Piece by Piece: The Story of Nisrin’s Hijab
Written and Illustrated by Priya Huq
Published by Amulet Books
Available November 16, 2021!

Little Pea’s Great Journey
Written by Davide Cali
Illustrated by Sebastien Mourrain
Published by Milky Way
Available November 30, 2021!

Circle Round
Written by Anne Sibley O’Brien
Illustrated by Hanna Cha
Published by Charlesbridge
Available Now!

Set Me Free
Written by Ann Clare LeZotte
Published by Scholastic Press
Available Now!

Beyond the Blue Border
Written by Dorit Linke
Translated by Elisabeth Lauffer
Published by Charlesbridge Teen
Available Now!

Aristotle and Dante Dive into the Waters of the World
Written by Benjamin Alire Sáenz
Published by Simon & Schuster Books for Young Readers
Available Now!

Be Marvelous: A Review of The Big Reveal by Jen Larsen
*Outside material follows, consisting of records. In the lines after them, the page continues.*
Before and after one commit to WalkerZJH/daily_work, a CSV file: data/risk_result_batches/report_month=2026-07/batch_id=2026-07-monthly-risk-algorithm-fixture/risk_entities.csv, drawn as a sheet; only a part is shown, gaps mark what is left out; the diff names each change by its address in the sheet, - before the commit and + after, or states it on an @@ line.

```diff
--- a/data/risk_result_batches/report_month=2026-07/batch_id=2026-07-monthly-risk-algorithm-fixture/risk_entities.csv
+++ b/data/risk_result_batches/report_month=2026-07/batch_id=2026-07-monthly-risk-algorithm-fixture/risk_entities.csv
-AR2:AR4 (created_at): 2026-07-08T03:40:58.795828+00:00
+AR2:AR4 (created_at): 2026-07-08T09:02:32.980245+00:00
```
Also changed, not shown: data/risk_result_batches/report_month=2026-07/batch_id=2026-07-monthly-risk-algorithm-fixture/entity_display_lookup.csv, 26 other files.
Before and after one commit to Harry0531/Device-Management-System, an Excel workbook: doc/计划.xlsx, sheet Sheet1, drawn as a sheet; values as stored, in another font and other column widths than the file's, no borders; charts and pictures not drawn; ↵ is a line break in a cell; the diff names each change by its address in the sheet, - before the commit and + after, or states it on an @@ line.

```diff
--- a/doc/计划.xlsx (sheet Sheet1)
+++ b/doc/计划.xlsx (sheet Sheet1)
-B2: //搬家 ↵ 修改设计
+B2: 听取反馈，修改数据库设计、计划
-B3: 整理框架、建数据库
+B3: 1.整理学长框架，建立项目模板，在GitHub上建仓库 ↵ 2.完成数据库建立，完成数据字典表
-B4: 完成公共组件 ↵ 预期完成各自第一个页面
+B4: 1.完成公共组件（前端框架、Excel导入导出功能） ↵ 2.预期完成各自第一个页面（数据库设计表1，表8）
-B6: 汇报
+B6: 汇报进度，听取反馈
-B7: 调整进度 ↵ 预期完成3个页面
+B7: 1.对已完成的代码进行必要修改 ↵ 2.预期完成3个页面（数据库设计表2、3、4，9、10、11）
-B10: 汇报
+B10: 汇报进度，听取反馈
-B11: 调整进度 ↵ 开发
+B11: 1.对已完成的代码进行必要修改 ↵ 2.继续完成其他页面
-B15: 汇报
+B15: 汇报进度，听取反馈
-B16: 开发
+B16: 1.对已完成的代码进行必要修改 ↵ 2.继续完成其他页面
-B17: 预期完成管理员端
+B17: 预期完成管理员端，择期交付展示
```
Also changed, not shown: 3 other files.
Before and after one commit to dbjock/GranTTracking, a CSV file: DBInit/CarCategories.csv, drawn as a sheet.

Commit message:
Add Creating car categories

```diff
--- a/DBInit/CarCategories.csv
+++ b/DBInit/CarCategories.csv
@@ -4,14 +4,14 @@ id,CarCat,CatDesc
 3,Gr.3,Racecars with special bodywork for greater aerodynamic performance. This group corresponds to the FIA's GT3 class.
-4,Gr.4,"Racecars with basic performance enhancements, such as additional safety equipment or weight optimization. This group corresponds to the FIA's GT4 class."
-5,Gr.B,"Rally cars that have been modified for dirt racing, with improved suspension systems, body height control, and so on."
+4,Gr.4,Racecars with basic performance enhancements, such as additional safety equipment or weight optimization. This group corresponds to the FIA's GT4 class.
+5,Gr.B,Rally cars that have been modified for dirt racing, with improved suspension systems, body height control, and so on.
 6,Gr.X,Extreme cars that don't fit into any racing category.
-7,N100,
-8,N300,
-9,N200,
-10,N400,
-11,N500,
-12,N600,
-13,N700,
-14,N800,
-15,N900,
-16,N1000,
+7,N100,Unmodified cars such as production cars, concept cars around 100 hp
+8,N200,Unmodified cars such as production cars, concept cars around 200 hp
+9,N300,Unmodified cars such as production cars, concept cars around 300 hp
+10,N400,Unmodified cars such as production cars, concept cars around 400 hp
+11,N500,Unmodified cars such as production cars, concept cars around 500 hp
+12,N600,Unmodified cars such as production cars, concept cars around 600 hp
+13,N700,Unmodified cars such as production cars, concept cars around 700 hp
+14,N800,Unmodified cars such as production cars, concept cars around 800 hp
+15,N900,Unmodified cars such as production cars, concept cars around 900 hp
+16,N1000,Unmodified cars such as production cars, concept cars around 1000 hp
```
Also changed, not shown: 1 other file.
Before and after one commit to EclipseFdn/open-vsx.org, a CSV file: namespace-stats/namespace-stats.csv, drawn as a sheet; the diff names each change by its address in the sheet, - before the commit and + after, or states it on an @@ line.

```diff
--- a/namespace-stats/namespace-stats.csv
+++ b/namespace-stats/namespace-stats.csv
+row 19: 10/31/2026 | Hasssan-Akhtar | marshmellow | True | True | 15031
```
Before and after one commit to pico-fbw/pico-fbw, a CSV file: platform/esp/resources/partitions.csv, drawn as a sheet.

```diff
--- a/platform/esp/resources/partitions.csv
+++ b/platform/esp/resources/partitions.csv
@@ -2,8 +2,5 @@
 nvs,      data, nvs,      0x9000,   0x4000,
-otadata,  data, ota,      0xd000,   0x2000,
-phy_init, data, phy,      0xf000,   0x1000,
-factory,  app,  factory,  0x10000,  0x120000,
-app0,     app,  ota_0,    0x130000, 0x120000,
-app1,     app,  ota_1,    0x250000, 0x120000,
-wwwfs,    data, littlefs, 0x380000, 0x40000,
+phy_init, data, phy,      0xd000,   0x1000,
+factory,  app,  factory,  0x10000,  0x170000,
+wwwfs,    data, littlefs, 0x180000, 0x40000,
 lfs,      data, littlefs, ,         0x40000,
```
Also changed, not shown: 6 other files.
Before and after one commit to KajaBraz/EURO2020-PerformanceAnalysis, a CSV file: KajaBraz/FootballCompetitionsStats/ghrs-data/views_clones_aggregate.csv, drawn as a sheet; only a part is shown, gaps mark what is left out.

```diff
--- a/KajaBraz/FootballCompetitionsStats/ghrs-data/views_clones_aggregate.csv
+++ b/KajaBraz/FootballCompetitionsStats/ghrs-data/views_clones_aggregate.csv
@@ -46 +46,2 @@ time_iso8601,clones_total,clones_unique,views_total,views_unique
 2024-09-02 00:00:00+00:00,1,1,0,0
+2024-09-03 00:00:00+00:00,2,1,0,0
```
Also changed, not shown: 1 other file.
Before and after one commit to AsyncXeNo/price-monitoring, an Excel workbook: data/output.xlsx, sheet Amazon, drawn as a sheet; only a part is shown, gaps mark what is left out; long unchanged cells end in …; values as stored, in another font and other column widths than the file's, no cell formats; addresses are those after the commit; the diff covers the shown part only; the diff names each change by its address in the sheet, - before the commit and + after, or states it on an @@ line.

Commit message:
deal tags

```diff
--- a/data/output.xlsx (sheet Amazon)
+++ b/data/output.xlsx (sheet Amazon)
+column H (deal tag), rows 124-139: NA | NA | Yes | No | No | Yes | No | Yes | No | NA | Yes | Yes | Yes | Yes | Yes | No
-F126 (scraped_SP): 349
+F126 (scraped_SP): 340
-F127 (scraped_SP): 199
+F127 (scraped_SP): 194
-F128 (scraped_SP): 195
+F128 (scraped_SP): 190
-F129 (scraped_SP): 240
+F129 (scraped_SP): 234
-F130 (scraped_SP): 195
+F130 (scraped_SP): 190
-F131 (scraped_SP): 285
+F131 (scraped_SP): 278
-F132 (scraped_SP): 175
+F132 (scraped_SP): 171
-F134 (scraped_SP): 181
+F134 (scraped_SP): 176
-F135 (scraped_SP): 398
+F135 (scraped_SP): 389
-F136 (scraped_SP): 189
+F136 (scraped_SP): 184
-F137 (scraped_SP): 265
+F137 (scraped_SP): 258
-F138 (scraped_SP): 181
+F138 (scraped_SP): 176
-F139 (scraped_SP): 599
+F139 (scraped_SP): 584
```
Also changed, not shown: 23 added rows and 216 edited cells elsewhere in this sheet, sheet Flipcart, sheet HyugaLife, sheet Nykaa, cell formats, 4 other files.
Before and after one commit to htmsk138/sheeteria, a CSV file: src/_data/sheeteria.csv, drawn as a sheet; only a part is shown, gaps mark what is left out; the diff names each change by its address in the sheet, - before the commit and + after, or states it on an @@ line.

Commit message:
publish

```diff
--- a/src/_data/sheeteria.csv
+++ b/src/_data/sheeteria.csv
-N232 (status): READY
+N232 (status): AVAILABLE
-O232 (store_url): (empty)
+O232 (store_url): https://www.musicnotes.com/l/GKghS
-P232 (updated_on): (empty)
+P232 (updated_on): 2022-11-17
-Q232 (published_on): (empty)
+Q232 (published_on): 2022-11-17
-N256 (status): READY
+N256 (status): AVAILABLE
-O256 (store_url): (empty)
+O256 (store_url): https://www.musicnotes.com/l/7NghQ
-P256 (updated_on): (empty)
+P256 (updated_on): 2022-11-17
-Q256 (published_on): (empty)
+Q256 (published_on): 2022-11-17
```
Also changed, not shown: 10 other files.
The Big Reveal
by Jen Larsen
Henry Holt and Co.
December 7, 2021
Ages 14+

All high-school senior Addie Grant wants to do is dance, and when she is accepted to her dream dance program in Milan, it seems like all her dreams are coming true. The world comes crashing down around her when she learns that while she was accepted; she did not win the scholarship, and raising the $6,000 she needed to attend feels like an impossible goal. With the help of her friends, Addie hatches a plan: to put on an underground invite-only burlesque show to raise the money. Ticket prices are calculated, names and costumes are chosen, dance routines are choreographed, and spirits are high. But when word gets out, Addie and her friends are faced not with excitement but with slut-shaming, body-shaming, and a sexist administration. At the end of it all, though they may not have gotten what they set out for, the determination and perseverance of Addie and her friends pays off in the way of self-realization and confidence, surprise dance school admissions, and the creation of the Adeleina Elizabeth Grant Dance Scholarship Fund.

“Don’t shape yourself to fit the world. Make the world shape itself to fit you,” is the mantra that Larsen weaves throughout this love letter to body positivity and modern feminism (pg. 573). Featuring a plus-sized protagonist and an LGBTQIA+ multiracial supporting cast, Larsen creates an inclusive narrative that does not shy away from the reality of sexism, fatphobia, ableism, and homophobia while still providing likable characters and a satisfying ending. Written in simple, casual prose interspersed with relevant colloquial phrases, detailed metaphors, and quippy humor, Larsen’s story is an honest and straightforward look at issues of body narratives and sexuality. Reminiscent of Dumplin’ by Julie Murphy, The Big Reveal is a celebration of counterculture, and encourages readers to embrace everything they are, regardless of what other people may think.*

* Reviewed from an Advanced Readers’ Copy